Invented in 1811 by John Hancock Hall, the Hall rifle was the first breechloading firearm to be adopted by the US Military and the first breechloading rifle to be adopted by any nations’ military in significant quantities.  A unique breechloading design, the Hall rifle featured a breech that pivoted upward, exposing the chamber for loading (see pic above).  

The user then loaded the chamber with powder and a bullet.  While self contained metallic cartridges had yet to be invented, the breechloading mechanism of the Hall rifle was still significantly faster and easier to load than contemporary muzzleloading firearms.  More importantly, since this was a breechloading firearm, it could use bullets that were the exact same caliber as the rifle itself (.525), thus increasing accuracy.  Before the invention of the minie ball, muzzleloading rifles had to be loaded with a bullet slightly under caliber to ease the process of craming a ball against the rifling of a barrel.
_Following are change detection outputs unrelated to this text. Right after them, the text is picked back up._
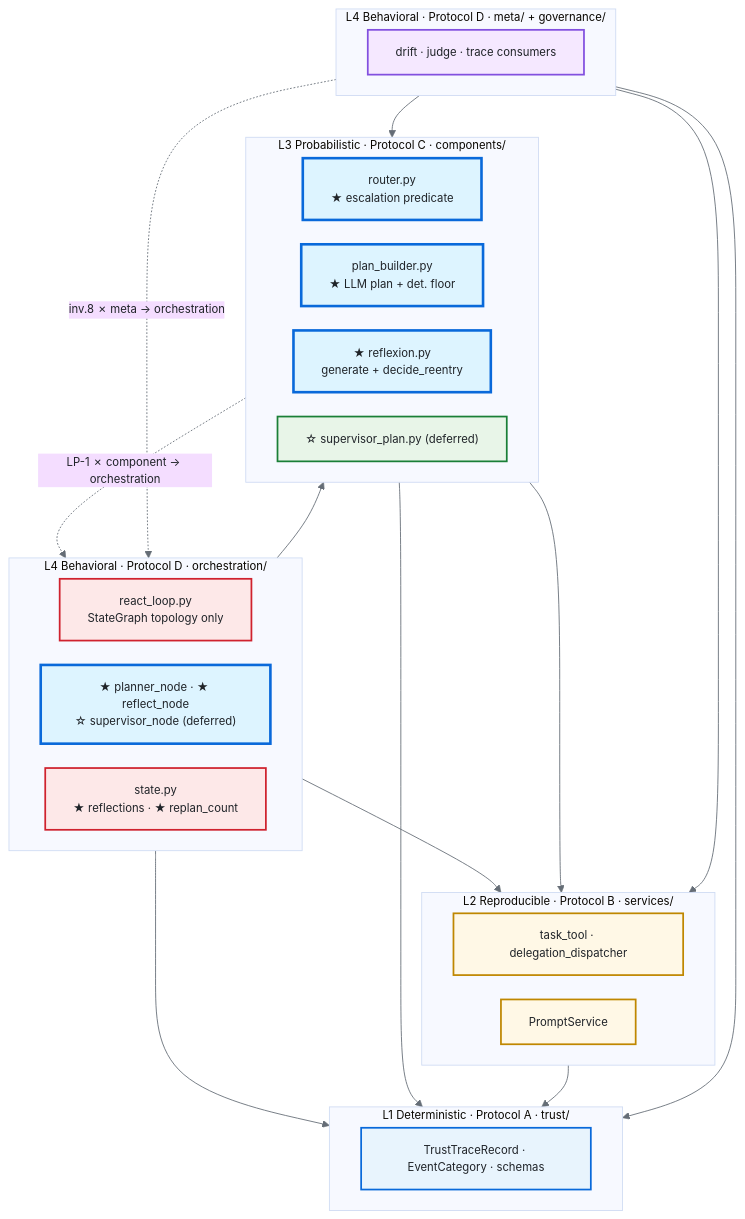
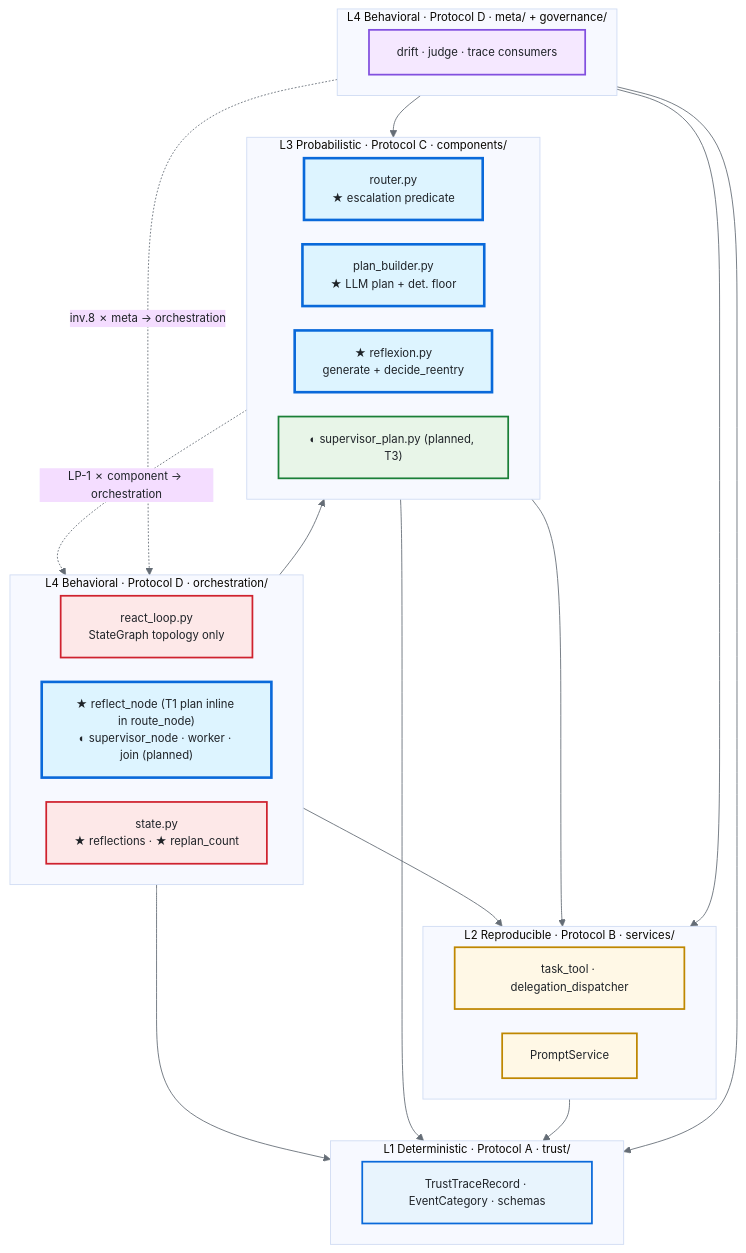
One commit to rajnishkhatri/AgentsFramework changed the first of 7 diagrams in docs/plans/planning_pipeline_tiered_loops.design.md. Above: the diagram before and after it, drawn with Mermaid. The commit also changed other lines of this file and 16 other files, not shown here.

````diff
--- a/docs/plans/planning_pipeline_tiered_loops.design.md
+++ b/docs/plans/planning_pipeline_tiered_loops.design.md
@@ -96,59 +98,59 @@
 ```mermaid
 %%{init: {
   'theme': 'base',
   'themeVariables': {
     'primaryTextColor': '#1f2328',
     'lineColor': '#656d76',
     'fontSize': '13px'
   },
   'flowchart': { 'padding': 16, 'nodeSpacing': 28, 'rankSpacing': 48, 'htmlLabels': true }
 }}%%
 flowchart TB
     subgraph META["L4 Behavioral · Protocol D · meta/ + governance/"]
         MOBS["drift · judge · trace consumers"]
     end
 
     subgraph ORCH["L4 Behavioral · Protocol D · orchestration/"]
         OREACT["react_loop.py<br/>StateGraph topology only"]
-        OPLAN["★ planner_node · ★ reflect_node<br/>☆ supervisor_node (deferred)"]
+        OPLAN["★ reflect_node (T1 plan inline in route_node)<br/>◐ supervisor_node · worker · join (planned)"]
         OSTATE["state.py<br/>★ reflections · ★ replan_count"]
     end
 
     subgraph COMP["L3 Probabilistic · Protocol C · components/"]
         CROUTER["router.py<br/>★ escalation predicate"]
         CPLAN["plan_builder.py<br/>★ LLM plan + det. floor"]
         CREFLEX["★ reflexion.py<br/>generate + decide_reentry"]
-        CSUP["☆ supervisor_plan.py (deferred)"]
+        CSUP["◐ supervisor_plan.py (planned, T3)"]
     end
 
     subgraph SVC["L2 Reproducible · Protocol B · services/"]
         STOOL["task_tool · delegation_dispatcher"]
         SPROMPT["PromptService"]
     end
 
     subgraph TRUST["L1 Deterministic · Protocol A · trust/"]
         TREC["TrustTraceRecord · EventCategory · schemas"]
     end
 
     ORCH --> COMP & SVC & TRUST
     COMP --> SVC & TRUST
     SVC --> TRUST
     META --> COMP & SVC & TRUST
 
     COMP -. "LP-1 ✗ component → orchestration" .-> ORCH
     META  -. "inv.8 ✗ meta → orchestration" .-> ORCH
 
     classDef meta fill:#f5e8ff,stroke:#8250df,stroke-width:2px,color:#1f2328
     classDef orch fill:#fde8e8,stroke:#cf222e,stroke-width:2px,color:#1f2328
     classDef comp fill:#e8f5e8,stroke:#1a7f37,stroke-width:2px,color:#1f2328
     classDef svc fill:#fff8e6,stroke:#bf8700,stroke-width:2px,color:#1f2328
     classDef trust fill:#e8f4fd,stroke:#0969da,stroke-width:2px,color:#1f2328
     classDef new fill:#ddf4ff,stroke:#0969da,stroke-width:3px,color:#1f2328
     class MOBS meta
     class OREACT,OSTATE orch
     class OPLAN new
     class CROUTER,CPLAN,CREFLEX new
     class CSUP comp
     class STOOL,SPROMPT svc
     class TREC trust
 ```
````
Hence why armies at the time prefered smoothbore muskets over muzzleloading rifles.  The Hall rifle’s breechloading mechanism made rifle more practical for the battlefield.  The Hall rifle used a flintlock mechanism for ignition, with the pan, frizzen, and cock mounted on the top of the breech. Typically the Hall would have been loaded using paper cartridges.

The US Army adopted the Hall rifle in 1819.  In subsequent tests it was found that the Hall rifle, in the hands of skilled soldiers, could fire 8-9 rounds per minute.  In addition, the Hall rifle was 16% more accurate than smoothbore muskets at the time.  The biggest drawback of the Hall was that it’s breechloading mechanism allowed gasses to escape from the breech, decreasing muzzle velocity by 1/3rd compared to common muskets.

Production of the Hall rifle began in 1819 at Harper’s Ferry National Armory in Harper’s Ferry, Virginia (now West Virginia). In 1833 upgraded models entered production which featured a more reliable percussion action rather than flintlock.

 Between 1819 and 1846, 51,184 Hall rifles were produced, most at the Harper’s Ferry Armory.  The rifles were issued to rifle regiments and sharpshooters, as well as cavalry and dragoons since the breechloading system was easier to load from horseback.  The Hall rifle saw combat during the Mexican American War as well as limited use during the American Civil War.

While the Hall rifle was a great improvement over other firearms of the day, it was also costly and time consuming to manufacture.  As a result, the backbone of the US Army remained the Springfield Musket up to the end of the Civil War.

Winchester Model 1866 lever action rifle owned by Blackfoot Chief Curley Bear.

from Heritage Auctions

Factory engraved Winchester Model 1866 lever action rifle

from Rock Island Auctions

Wheel-lock carbine, Germany, late 17th century.

from Czerny’s International Auction House

Belgian pinfire revolving rifle, mid 19th century.

from Czerny’s International Auction House